Local authorities should give Gypsy-Travellers a greater say in the location of new sites, a Holyrood committee has been told.
Councils in the north east tend to listen more to the views of settled communities while Travellers are "kicked aside and forgotten about", Holyrood's Equal Opportunities Committee heard.
The committee visited Aberdeen as it continues its inquiry into where Gypsy-Travellers in Scotland live.
Members were told that more permanent sites were needed in the north east to meet Traveller demand while problems with unauthorised encampments have caused tensions between the settled community and Traveller groups over the past few years.
During an evidence session at Clinterty Travelling Persons' Site, Donald Stewart, a member of the Travelling community, said: "Lots of Travellers come to Aberdeen, but Aberdeen has been ignoring the facts for a lot of years, and they're just being stubborn.
"We do need more sites and there is no doubt about that. Because the thing is they can fight against it, keep moving them on... but the problem will never stop until more sites are built."
He added: "The community, it always gets a say over the Travellers... they always go to the community, and the community gets their say... and we have got no say. We are just kicked aside and forgotten about."
Fellow Traveller Sammy Stewart said sites such as Clinterty were often located out of town, which meant Travellers were "not recognised enough".
"We get a lot of people coming out here... and they never knew that Clinterty existed," he said.

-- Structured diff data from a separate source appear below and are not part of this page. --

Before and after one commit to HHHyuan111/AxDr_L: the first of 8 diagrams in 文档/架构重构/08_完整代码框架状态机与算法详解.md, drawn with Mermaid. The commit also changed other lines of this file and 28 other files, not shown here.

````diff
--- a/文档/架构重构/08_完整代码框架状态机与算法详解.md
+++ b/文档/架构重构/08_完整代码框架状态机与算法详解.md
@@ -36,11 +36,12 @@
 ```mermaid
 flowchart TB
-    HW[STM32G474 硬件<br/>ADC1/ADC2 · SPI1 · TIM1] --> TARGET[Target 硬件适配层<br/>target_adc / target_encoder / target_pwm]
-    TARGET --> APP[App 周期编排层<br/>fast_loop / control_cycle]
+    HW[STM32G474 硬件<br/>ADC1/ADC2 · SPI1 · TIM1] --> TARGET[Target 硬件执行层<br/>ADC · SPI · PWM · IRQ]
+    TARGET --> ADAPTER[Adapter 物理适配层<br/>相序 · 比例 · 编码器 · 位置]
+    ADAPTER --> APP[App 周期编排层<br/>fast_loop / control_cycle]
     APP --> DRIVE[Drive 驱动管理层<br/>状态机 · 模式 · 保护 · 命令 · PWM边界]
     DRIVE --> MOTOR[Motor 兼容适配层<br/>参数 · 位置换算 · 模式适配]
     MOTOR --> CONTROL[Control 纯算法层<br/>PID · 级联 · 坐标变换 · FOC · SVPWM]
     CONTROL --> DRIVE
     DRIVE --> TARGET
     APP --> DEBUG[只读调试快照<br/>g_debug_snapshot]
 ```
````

"We must be 13 miles from here to the town. A lot of Travellers don't get the right to say yes or no... a site just goes up and that's it. I think you should get Travellers' point of view where they want sites to go instead of just putting them up."